◆ **ASSIGNMENT**:
Reproduce all the entries exactly.

Excerpts from a dataset
:::::

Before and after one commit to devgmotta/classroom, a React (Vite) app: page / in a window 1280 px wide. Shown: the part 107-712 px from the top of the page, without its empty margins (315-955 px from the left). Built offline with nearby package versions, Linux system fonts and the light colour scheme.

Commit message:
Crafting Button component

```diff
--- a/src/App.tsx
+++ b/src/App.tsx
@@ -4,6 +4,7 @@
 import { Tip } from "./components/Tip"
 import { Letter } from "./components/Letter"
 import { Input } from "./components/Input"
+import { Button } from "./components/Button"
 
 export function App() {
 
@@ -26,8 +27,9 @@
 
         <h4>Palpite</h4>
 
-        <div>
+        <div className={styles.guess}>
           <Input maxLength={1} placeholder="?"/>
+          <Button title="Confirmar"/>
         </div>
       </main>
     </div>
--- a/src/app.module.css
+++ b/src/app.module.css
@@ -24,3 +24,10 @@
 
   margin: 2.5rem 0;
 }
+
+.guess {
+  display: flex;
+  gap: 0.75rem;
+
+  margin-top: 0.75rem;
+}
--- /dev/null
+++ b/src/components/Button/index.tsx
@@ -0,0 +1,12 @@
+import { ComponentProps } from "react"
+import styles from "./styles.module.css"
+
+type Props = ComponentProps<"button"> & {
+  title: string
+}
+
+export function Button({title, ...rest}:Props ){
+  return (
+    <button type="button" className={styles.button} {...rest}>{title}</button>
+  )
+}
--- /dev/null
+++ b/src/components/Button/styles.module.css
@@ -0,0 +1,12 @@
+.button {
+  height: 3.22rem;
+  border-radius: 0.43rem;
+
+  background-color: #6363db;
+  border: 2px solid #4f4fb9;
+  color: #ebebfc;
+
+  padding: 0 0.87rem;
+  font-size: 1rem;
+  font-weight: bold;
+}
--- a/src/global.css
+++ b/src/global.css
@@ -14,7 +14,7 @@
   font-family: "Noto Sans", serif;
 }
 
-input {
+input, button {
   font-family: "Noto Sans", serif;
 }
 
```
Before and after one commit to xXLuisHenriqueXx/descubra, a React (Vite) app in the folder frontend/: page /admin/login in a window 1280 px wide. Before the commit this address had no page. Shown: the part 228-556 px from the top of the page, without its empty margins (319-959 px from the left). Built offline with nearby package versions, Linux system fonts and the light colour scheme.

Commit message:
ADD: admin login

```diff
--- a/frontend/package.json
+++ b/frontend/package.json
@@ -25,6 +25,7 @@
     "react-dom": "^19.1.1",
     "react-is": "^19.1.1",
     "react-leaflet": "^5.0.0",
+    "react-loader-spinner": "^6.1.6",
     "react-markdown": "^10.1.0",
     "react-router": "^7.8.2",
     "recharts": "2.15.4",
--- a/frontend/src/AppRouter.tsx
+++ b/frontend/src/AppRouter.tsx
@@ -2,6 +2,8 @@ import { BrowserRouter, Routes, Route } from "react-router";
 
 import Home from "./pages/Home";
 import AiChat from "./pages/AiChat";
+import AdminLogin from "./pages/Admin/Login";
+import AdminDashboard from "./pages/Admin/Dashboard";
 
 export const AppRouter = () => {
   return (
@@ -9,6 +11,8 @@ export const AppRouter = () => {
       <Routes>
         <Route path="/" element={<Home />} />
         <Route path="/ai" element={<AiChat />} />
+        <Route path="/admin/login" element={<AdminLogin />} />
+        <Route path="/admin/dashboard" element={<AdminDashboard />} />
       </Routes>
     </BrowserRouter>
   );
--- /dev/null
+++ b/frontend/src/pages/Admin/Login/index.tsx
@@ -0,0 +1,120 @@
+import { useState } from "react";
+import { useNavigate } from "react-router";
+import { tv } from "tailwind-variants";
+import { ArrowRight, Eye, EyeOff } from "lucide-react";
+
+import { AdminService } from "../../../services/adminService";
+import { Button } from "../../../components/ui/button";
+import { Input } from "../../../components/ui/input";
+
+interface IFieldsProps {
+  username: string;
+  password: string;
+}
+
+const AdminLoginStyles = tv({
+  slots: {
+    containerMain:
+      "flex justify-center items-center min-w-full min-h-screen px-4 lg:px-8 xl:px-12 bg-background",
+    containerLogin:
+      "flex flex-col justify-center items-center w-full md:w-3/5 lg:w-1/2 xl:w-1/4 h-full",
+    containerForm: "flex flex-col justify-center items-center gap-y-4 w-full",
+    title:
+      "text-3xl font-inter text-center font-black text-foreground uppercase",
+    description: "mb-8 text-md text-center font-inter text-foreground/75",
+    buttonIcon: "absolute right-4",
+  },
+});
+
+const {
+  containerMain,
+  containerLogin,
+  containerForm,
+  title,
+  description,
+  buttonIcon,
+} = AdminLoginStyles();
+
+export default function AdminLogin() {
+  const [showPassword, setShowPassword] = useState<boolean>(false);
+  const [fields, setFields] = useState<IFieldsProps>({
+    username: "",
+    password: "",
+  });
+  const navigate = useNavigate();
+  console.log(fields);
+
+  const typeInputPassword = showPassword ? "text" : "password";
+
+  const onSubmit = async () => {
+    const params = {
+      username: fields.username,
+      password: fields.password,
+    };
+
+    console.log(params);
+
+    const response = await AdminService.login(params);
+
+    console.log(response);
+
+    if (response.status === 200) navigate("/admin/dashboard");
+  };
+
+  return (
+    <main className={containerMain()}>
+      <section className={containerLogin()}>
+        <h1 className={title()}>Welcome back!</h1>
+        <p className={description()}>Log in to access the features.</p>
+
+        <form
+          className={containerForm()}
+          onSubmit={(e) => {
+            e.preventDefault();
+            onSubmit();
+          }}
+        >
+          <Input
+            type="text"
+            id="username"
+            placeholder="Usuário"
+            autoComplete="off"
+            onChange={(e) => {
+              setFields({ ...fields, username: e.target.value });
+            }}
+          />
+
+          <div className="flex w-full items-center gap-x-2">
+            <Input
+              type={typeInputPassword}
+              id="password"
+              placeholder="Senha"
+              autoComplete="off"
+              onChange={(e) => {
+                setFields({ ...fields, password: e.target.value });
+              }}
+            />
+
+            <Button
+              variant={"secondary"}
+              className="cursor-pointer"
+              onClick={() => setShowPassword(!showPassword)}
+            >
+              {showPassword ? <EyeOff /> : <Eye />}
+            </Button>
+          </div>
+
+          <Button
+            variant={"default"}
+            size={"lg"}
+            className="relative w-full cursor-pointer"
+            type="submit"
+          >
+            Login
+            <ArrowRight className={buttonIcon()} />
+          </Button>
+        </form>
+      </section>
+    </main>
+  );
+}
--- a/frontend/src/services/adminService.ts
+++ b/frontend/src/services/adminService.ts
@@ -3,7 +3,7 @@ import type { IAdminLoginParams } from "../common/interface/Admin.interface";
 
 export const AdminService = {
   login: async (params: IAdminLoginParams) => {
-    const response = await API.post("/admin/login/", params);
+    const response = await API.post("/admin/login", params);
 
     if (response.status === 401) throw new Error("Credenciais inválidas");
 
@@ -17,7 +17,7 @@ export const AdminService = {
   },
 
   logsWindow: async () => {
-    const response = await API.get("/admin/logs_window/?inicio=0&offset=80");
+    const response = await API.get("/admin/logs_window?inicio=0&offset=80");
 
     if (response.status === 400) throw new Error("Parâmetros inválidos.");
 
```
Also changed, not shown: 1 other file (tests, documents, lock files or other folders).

:::::

◆ **WRITTEN SOLUTION**:
Before and after one commit to devgmotta/classroom, a React (Vite) app: page / in a window 1280 px wide. Shown: the part 107-712 px from the top of the page, without its empty margins (315-955 px from the left). Built offline with nearby package versions, Linux system fonts and the light colour scheme.

Commit message:
Crafting Button component

```diff
--- a/src/App.tsx
+++ b/src/App.tsx
@@ -4,6 +4,7 @@
 import { Tip } from "./components/Tip"
 import { Letter } from "./components/Letter"
 import { Input } from "./components/Input"
+import { Button } from "./components/Button"
 
 export function App() {
 
@@ -26,8 +27,9 @@
 
         <h4>Palpite</h4>
 
-        <div>
+        <div className={styles.guess}>
           <Input maxLength={1} placeholder="?"/>
+          <Button title="Confirmar"/>
         </div>
       </main>
     </div>
--- a/src/app.module.css
+++ b/src/app.module.css
@@ -24,3 +24,10 @@
 
   margin: 2.5rem 0;
 }
+
+.guess {
+  display: flex;
+  gap: 0.75rem;
+
+  margin-top: 0.75rem;
+}
--- /dev/null
+++ b/src/components/Button/index.tsx
@@ -0,0 +1,12 @@
+import { ComponentProps } from "react"
+import styles from "./styles.module.css"
+
+type Props = ComponentProps<"button"> & {
+  title: string
+}
+
+export function Button({title, ...rest}:Props ){
+  return (
+    <button type="button" className={styles.button} {...rest}>{title}</button>
+  )
+}
--- /dev/null
+++ b/src/components/Button/styles.module.css
@@ -0,0 +1,12 @@
+.button {
+  height: 3.22rem;
+  border-radius: 0.43rem;
+
+  background-color: #6363db;
+  border: 2px solid #4f4fb9;
+  color: #ebebfc;
+
+  padding: 0 0.87rem;
+  font-size: 1rem;
+  font-weight: bold;
+}
--- a/src/global.css
+++ b/src/global.css
@@ -14,7 +14,7 @@
   font-family: "Noto Sans", serif;
 }
 
-input {
+input, button {
   font-family: "Noto Sans", serif;
 }
 
```
Before and after one commit to xXLuisHenriqueXx/descubra, a React (Vite) app in the folder frontend/: page /admin/login in a window 1280 px wide. Before the commit this address had no page. Shown: the part 228-556 px from the top of the page, without its empty margins (319-959 px from the left). Built offline with nearby package versions, Linux system fonts and the light colour scheme.

Commit message:
ADD: admin login

```diff
--- a/frontend/package.json
+++ b/frontend/package.json
@@ -25,6 +25,7 @@
     "react-dom": "^19.1.1",
     "react-is": "^19.1.1",
     "react-leaflet": "^5.0.0",
+    "react-loader-spinner": "^6.1.6",
     "react-markdown": "^10.1.0",
     "react-router": "^7.8.2",
     "recharts": "2.15.4",
--- a/frontend/src/AppRouter.tsx
+++ b/frontend/src/AppRouter.tsx
@@ -2,6 +2,8 @@ import { BrowserRouter, Routes, Route } from "react-router";
 
 import Home from "./pages/Home";
 import AiChat from "./pages/AiChat";
+import AdminLogin from "./pages/Admin/Login";
+import AdminDashboard from "./pages/Admin/Dashboard";
 
 export const AppRouter = () => {
   return (
@@ -9,6 +11,8 @@ export const AppRouter = () => {
       <Routes>
         <Route path="/" element={<Home />} />
         <Route path="/ai" element={<AiChat />} />
+        <Route path="/admin/login" element={<AdminLogin />} />
+        <Route path="/admin/dashboard" element={<AdminDashboard />} />
       </Routes>
     </BrowserRouter>
   );
--- /dev/null
+++ b/frontend/src/pages/Admin/Login/index.tsx
@@ -0,0 +1,120 @@
+import { useState } from "react";
+import { useNavigate } from "react-router";
+import { tv } from "tailwind-variants";
+import { ArrowRight, Eye, EyeOff } from "lucide-react";
+
+import { AdminService } from "../../../services/adminService";
+import { Button } from "../../../components/ui/button";
+import { Input } from "../../../components/ui/input";
+
+interface IFieldsProps {
+  username: string;
+  password: string;
+}
+
+const AdminLoginStyles = tv({
+  slots: {
+    containerMain:
+      "flex justify-center items-center min-w-full min-h-screen px-4 lg:px-8 xl:px-12 bg-background",
+    containerLogin:
+      "flex flex-col justify-center items-center w-full md:w-3/5 lg:w-1/2 xl:w-1/4 h-full",
+    containerForm: "flex flex-col justify-center items-center gap-y-4 w-full",
+    title:
+      "text-3xl font-inter text-center font-black text-foreground uppercase",
+    description: "mb-8 text-md text-center font-inter text-foreground/75",
+    buttonIcon: "absolute right-4",
+  },
+});
+
+const {
+  containerMain,
+  containerLogin,
+  containerForm,
+  title,
+  description,
+  buttonIcon,
+} = AdminLoginStyles();
+
+export default function AdminLogin() {
+  const [showPassword, setShowPassword] = useState<boolean>(false);
+  const [fields, setFields] = useState<IFieldsProps>({
+    username: "",
+    password: "",
+  });
+  const navigate = useNavigate();
+  console.log(fields);
+
+  const typeInputPassword = showPassword ? "text" : "password";
+
+  const onSubmit = async () => {
+    const params = {
+      username: fields.username,
+      password: fields.password,
+    };
+
+    console.log(params);
+
+    const response = await AdminService.login(params);
+
+    console.log(response);
+
+    if (response.status === 200) navigate("/admin/dashboard");
+  };
+
+  return (
+    <main className={containerMain()}>
+      <section className={containerLogin()}>
+        <h1 className={title()}>Welcome back!</h1>
+        <p className={description()}>Log in to access the features.</p>
+
+        <form
+          className={containerForm()}
+          onSubmit={(e) => {
+            e.preventDefault();
+            onSubmit();
+          }}
+        >
+          <Input
+            type="text"
+            id="username"
+            placeholder="Usuário"
+            autoComplete="off"
+            onChange={(e) => {
+              setFields({ ...fields, username: e.target.value });
+            }}
+          />
+
+          <div className="flex w-full items-center gap-x-2">
+            <Input
+              type={typeInputPassword}
+              id="password"
+              placeholder="Senha"
+              autoComplete="off"
+              onChange={(e) => {
+                setFields({ ...fields, password: e.target.value });
+              }}
+            />
+
+            <Button
+              variant={"secondary"}
+              className="cursor-pointer"
+              onClick={() => setShowPassword(!showPassword)}
+            >
+              {showPassword ? <EyeOff /> : <Eye />}
+            </Button>
+          </div>
+
+          <Button
+            variant={"default"}
+            size={"lg"}
+            className="relative w-full cursor-pointer"
+            type="submit"
+          >
+            Login
+            <ArrowRight className={buttonIcon()} />
+          </Button>
+        </form>
+      </section>
+    </main>
+  );
+}
--- a/frontend/src/services/adminService.ts
+++ b/frontend/src/services/adminService.ts
@@ -3,7 +3,7 @@ import type { IAdminLoginParams } from "../common/interface/Admin.interface";
 
 export const AdminService = {
   login: async (params: IAdminLoginParams) => {
-    const response = await API.post("/admin/login/", params);
+    const response = await API.post("/admin/login", params);
 
     if (response.status === 401) throw new Error("Credenciais inválidas");
 
@@ -17,7 +17,7 @@ export const AdminService = {
   },
 
   logsWindow: async () => {
-    const response = await API.get("/admin/logs_window/?inicio=0&offset=80");
+    const response = await API.get("/admin/logs_window?inicio=0&offset=80");
 
     if (response.status === 400) throw new Error("Parâmetros inválidos.");
 
```
Also changed, not shown: 1 other file (tests, documents, lock files or other folders).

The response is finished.